━━━ Supplied data ━━━

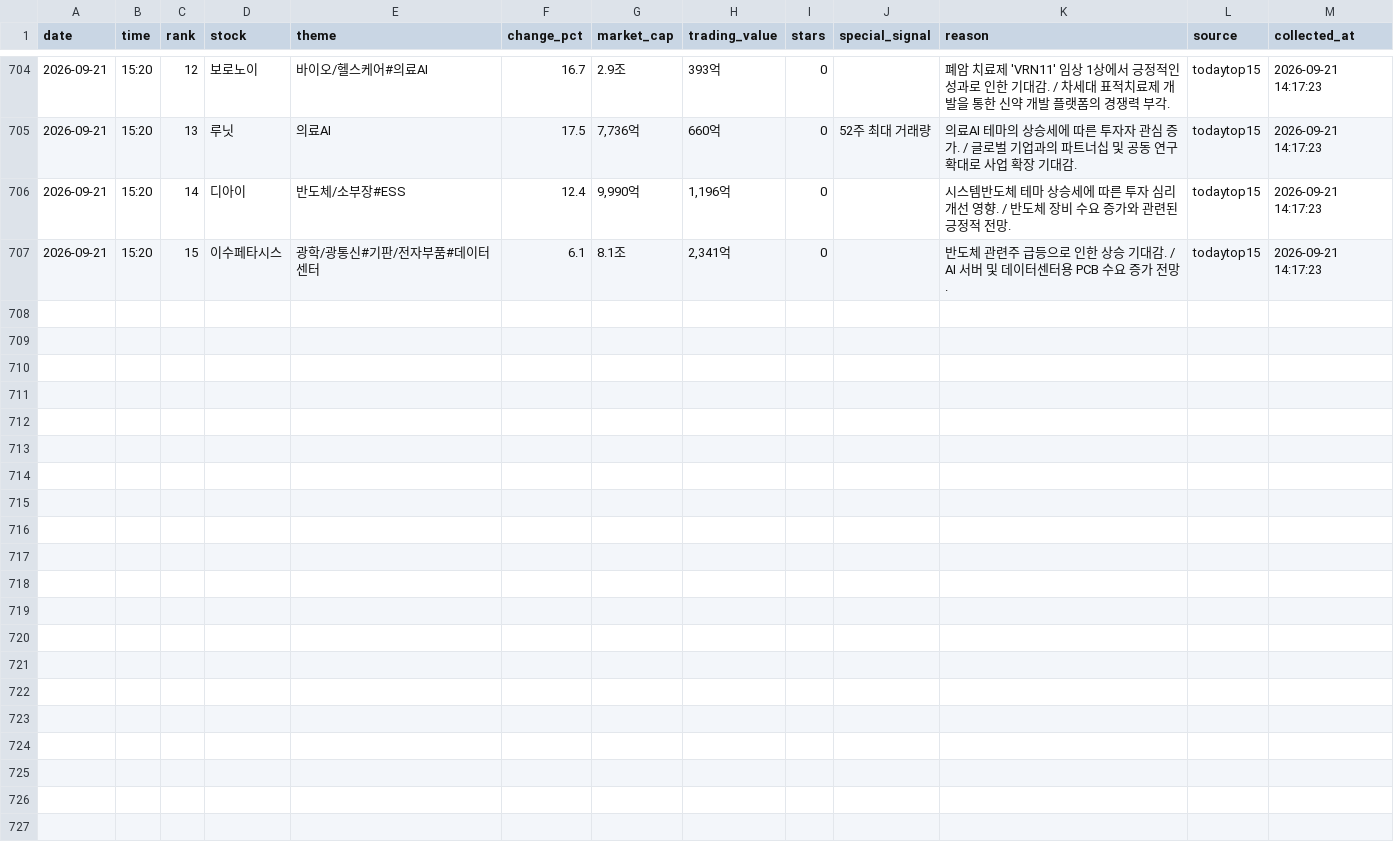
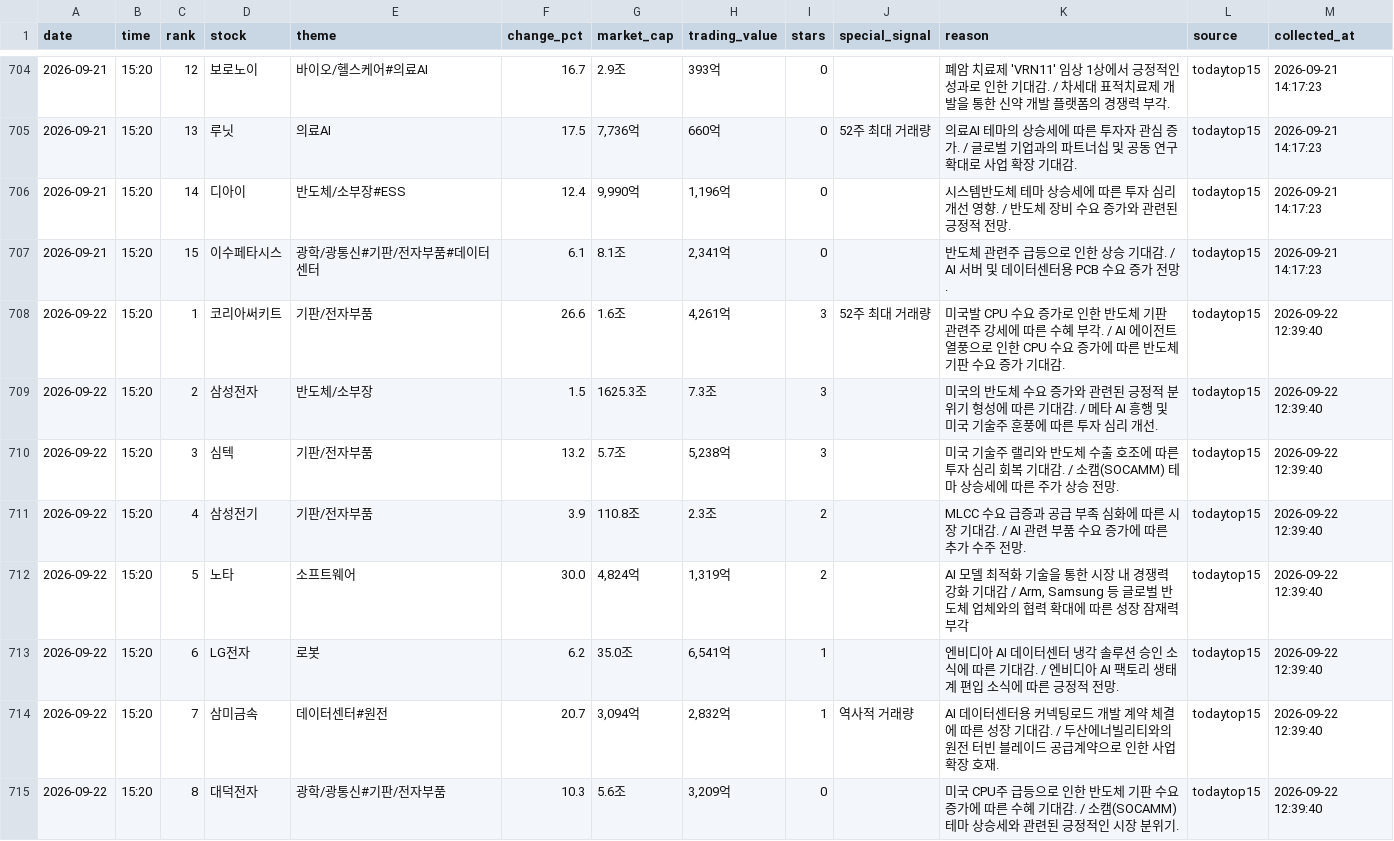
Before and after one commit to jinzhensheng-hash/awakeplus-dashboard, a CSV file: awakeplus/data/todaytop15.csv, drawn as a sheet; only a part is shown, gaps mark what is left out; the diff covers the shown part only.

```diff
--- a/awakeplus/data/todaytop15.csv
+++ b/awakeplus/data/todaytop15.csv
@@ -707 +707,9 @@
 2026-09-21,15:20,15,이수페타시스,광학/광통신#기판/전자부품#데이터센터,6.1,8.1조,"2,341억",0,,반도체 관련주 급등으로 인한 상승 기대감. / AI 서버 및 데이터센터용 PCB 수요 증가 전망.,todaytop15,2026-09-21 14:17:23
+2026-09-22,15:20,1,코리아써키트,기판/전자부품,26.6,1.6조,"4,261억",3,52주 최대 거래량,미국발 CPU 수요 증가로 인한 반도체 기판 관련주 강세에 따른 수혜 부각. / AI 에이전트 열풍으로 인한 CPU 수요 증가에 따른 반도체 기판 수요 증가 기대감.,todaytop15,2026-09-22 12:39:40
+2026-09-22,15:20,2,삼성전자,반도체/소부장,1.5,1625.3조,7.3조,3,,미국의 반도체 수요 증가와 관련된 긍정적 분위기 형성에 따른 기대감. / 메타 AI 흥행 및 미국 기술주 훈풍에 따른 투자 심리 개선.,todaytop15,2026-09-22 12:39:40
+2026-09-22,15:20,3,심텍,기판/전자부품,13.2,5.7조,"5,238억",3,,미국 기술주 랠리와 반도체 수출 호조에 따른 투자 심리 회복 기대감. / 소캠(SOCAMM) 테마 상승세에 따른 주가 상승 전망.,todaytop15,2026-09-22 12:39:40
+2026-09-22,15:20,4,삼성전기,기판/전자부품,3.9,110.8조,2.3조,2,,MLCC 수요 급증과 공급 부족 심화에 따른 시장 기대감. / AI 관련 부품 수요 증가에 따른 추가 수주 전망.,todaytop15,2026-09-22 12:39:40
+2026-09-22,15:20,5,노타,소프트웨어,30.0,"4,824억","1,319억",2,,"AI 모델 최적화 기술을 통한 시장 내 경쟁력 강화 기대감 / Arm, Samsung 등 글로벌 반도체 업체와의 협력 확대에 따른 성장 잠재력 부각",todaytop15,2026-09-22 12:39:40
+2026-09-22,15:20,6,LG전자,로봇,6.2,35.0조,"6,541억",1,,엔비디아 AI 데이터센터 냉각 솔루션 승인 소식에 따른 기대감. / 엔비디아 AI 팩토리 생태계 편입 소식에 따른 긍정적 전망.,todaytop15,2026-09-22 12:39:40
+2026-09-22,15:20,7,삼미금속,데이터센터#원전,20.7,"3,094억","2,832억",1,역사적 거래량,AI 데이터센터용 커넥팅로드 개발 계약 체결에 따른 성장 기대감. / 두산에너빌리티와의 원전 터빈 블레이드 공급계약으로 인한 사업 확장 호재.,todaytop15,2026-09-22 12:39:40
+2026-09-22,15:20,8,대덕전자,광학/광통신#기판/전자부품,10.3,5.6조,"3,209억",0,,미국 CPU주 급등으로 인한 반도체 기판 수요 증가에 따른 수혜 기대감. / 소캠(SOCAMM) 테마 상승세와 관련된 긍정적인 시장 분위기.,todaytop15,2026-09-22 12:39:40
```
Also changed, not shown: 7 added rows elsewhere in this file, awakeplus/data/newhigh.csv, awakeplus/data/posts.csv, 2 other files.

━━━

Where does "급등으로" appear in the records above? Copy every line that has it.

→ Your response:
 2026-09-21,15:20,15,이수페타시스,광학/광통신#기판/전자부품#데이터센터,6.1,8.1조,"2,341억",0,,반도체 관련주 급등으로 인한 상승 기대감. / AI 서버 및 데이터센터용 PCB 수요 증가 전망.,todaytop15,2026-09-21 14:17:23
+2026-09-22,15:20,8,대덕전자,광학/광통신#기판/전자부품,10.3,5.6조,"3,209억",0,,미국 CPU주 급등으로 인한 반도체 기판 수요 증가에 따른 수혜 기대감. / 소캠(SOCAMM) 테마 상승세와 관련된 긍정적인 시장 분위기.,todaytop15,2026-09-22 12:39:40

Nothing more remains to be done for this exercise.